The distinct lack of modified auto mobiles on the road can only mean one thing: the owners have all flocked to see the latest in the Fast & Furious franchise. The street racing action movies that have -ahem- captured the worlds imagination, they have grossed almost $1 billion worldwide to date. In previous instalments, racing and bikini clad babes were the norm, but those looking for pimped out rides and adrenaline fuelled race sequences here will undoubtedly be disappointed. Nevertheless, Rio Heist is a thoroughly enjoyable actioner that is less Fast & Furious and more Oceans Eleven.
Barely 30 seconds in, and we’re treated to a daring escape scene led by former policeman Brian O’Conner (Paul Walker)that sees Dominic Toretto (Vin Diesel) being ‘rescued’ from a prison transport bus. Once free, the plan was for the men to meet up in South America. But when Brian and his girlfriend Mia Toretto (Dom’s sister, played by Jordana Brewster) arrive in Rio hoping to find Dom with their old friend Vince (Matt Schulze), he says he’s not heard from Dom in weeks. Vince tells Brian the plan that involves stealing cars from a train and Dom turns up to help out, luckily just before the scene fades out. The plan goes awry, and federal agent Luke Hobbs (Dwayne “The Rock” Johnson; for someone who wanted to shake ‘The Rock’ part of his name, he’s not building a convincing case by returning to wrestling) is drafted in to bring the men to justice. Not only that, but the train job put them on the wrong side of Rio’s most powerful and corrupt businessman who also wants them dead; their freedom lies in his demise.
First things first: I have only ever seen the first film in the series, The Fast & The Furious, so I’m not going to pretend that I knew everything that was going on, or why characters were high fiving each other like best buddies as soon as they met. It’s hardly a sequel of LOTR: The Two Towers proportions though; the story is about as easy to follow as a Dyno-rod van that is leading you to safety. (I don’t know when that scenario will ever arise, but it’s the best simile I could come up with on such short notice). Luckily, the lovely girl who accompanied me to watch this is an absolute expert on all F&F films, having seen Tokyo Drift an incredible six times, so any info I needed to know was only a seat away.One thing is for certain though: there were more suped up rides in the first than this one.
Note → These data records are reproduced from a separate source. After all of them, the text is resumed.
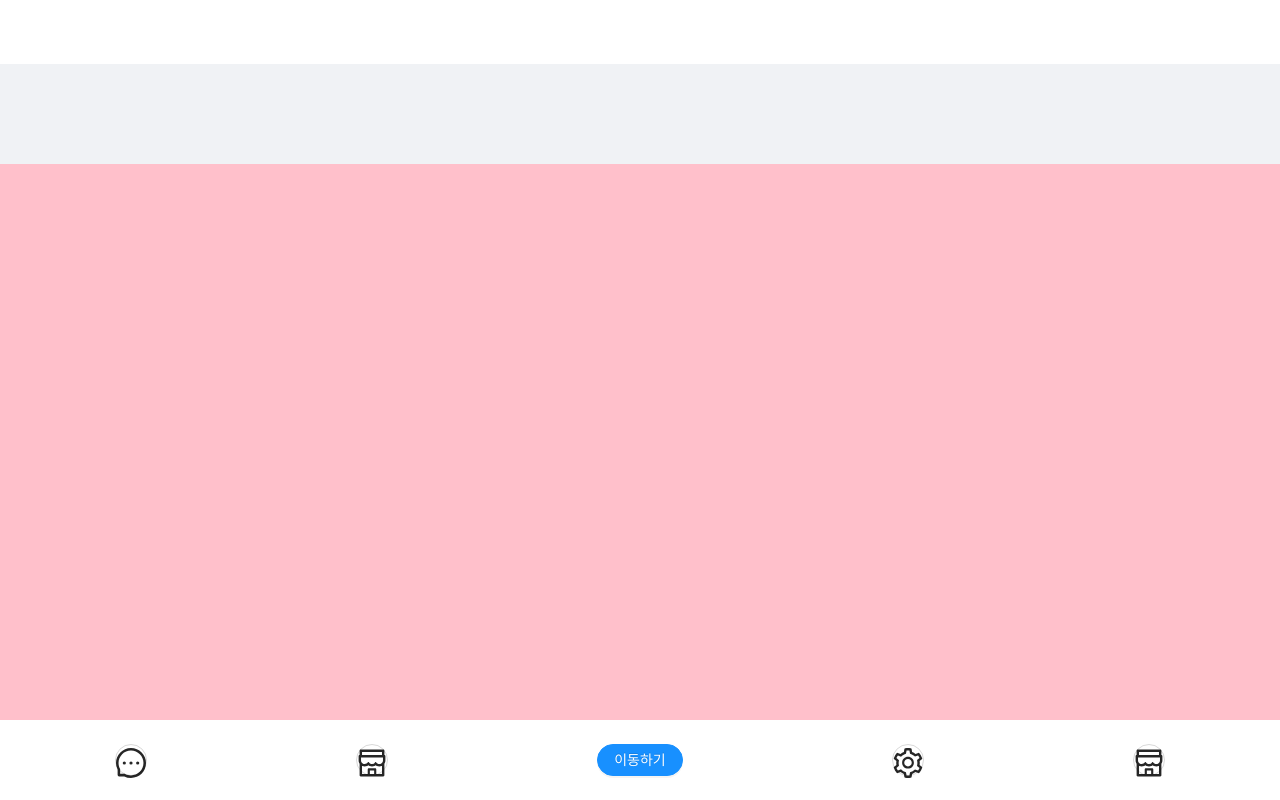
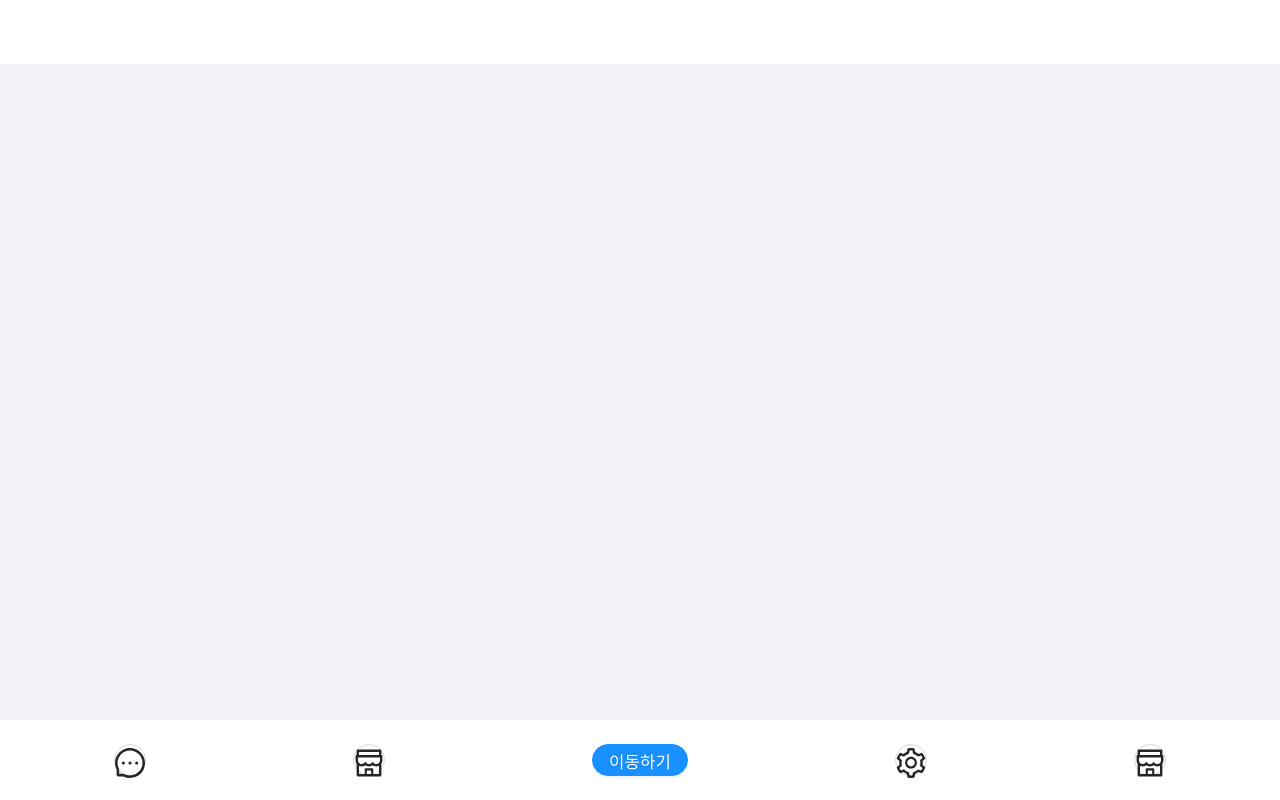
Before and after one commit to Yon-g/Capstone, a Next.js app in the folder Front/: page / in a window 1280 px wide. Built offline with nearby package versions, Linux system fonts and the light colour scheme.

Commit message:
fetch api틀 작성

```diff
--- a/Front/components/Footer/index.js
+++ b/Front/components/Footer/index.js
@@ -1,20 +1,19 @@
 import React from "react";
-import { StyledFooter } from "./styles";
+import { StyledFooter, StyledMoveButton } from "./styles";
 import IconButton from "../IconButtonComponent";
 import {
   MessageOutlined,
   ShopOutlined,
   SettingOutlined,
 } from "@ant-design/icons";
-import { Button } from "antd";
 export default function FooterComponents() {
   return (
     <StyledFooter>
       <IconButton icon={<MessageOutlined />}></IconButton>
       <IconButton icon={<ShopOutlined />}></IconButton>
-      <Button type="primary" shape="round">
+      <StyledMoveButton type="primary" shape="round">
         이동하기
-      </Button>
+      </StyledMoveButton>
       <IconButton icon={<SettingOutlined />}></IconButton>
       <IconButton icon={<ShopOutlined />}></IconButton>
     </StyledFooter>
--- a/Front/components/Footer/styles.js
+++ b/Front/components/Footer/styles.js
@@ -1,5 +1,5 @@
 import styled from "@emotion/styled";
-import { Layout } from "antd";
+import { Layout, Button } from "antd";
 
 export const StyledFooter = styled(Layout.Footer)`
   height: 10vh;
@@ -9,3 +9,7 @@ export const StyledFooter = styled(Layout.Footer)`
   padding: 10px 10px;
   background: white;
 `;
+
+export const StyledMoveButton = styled(Button)`
+  font-size: 1.2em;
+`;
--- a/Front/components/MapComponet/index.js
+++ b/Front/components/MapComponet/index.js
@@ -1,6 +1,8 @@
 import React from "react";
-import { MapContainer } from "./styles";
+import { StyledMapContainer } from "./styles";
 
-export default function MapComponet() {
-  return <MapContainer></MapContainer>;
-}
+const MapComponet = ({ turtlebots }) => {
+  return <StyledMapContainer></StyledMapContainer>;
+};
+
+export default MapComponet;
--- a/Front/components/MapComponet/styles.js
+++ b/Front/components/MapComponet/styles.js
@@ -1,6 +1,7 @@
 import styled from "@emotion/styled";
 
-export const MapContainer = styled.div`
+export const StyledMapContainer = styled.div`
+  width: 100%;
   height: 100%;
-  background: pink;
+  position: relative;
 `;
--- a/Front/components/StyledLayout/index.js
+++ b/Front/components/StyledLayout/index.js
@@ -1,16 +1,25 @@
-import React from "react";
+import React, { useEffect, useState } from "react";
 import { StyledLayout } from "./styles";
 import Header from "../Header";
 import FooterComponents from "../Footer";
 import Content from "../Content";
 import MapComponet from "../MapComponet";
-import { Button } from "antd";
+
 export default function LayoutComponet() {
+  const [turtlebots, setTurtlebots] = useState([]);
+  useEffect(() => {
+    // Turtlebot의 위치 정보를 비동기적으로 가져오는 함수
+    const fetchTurtlebotPositions = async () => {
+      //Turtlebot의 위치 정보를 가져오는 코드 작성 (API 호출)
+    };
+
+    fetchTurtlebotPositions();
+  });
   return (
     <StyledLayout>
       <Header></Header>
       <Content></Content>
-      <MapComponet></MapComponet>
+      <MapComponet turtlebots={turtlebots}></MapComponet>
       <FooterComponents></FooterComponents>
     </StyledLayout>
   );
```
Also changed, not shown: Front/hi.txt (deleted), 2 other files (tests, documents, lock files or other folders).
Not that I’m complaining: if anything, it was a relief that I wasn’t bombarded with terminology like “CENTRIFUGAL SUPERCHARGER!” or “STOICHIOMETRIC CONDITION!” but instead was met with fantastically choreographed stunts and a confrontation that at least 3 people in the world have waited to see: Vin Diesel vs The Rock.
I won’t give too much away about it, but there’s everything you could expect from these two behemoths: broken walls, bloodied fists and… blatant wrestling manoeuvres. Credit must go to Johnson though: he’s by far the best character. His hilarious responses are whipped out without expression and his take no crap attitude means his presence lights up the screen; this is how he should have acted like in Faster. Diesel lets his fists and driving do all the talking, which is just as well because it’s difficult to understand someone when they talk with their lips closed. The bromance with Walker is still present from the first and the supporting cast (who I assume make appearances in other films from the series: I really should’ve seen the others before this) do a passable job with the mediocre dialogue. This was never about the talking though, and fortunately it’s not all quiet on the action front.
As previously mentioned, it’s hardly about street racing. For the most part, the set pieces come from chase scenes and each one of them contains numerous deaths or crashes: this really does push the boundries for a 12A age certificate. The finale is gloriously ridiculous, and reminiscent of the Burnout series of video games. There’s one scene that pits the characters driving skills against each other, but it’s over far too quickly.
Admittedly, my expectations were low, but I left pleasantly surprised: Rio Heist contains some of the most thrilling action sequences of 2011.
NOTE: There is an additional scene after the first lot of credits. For those who’ve seen them all, it’s certainly worth staying for.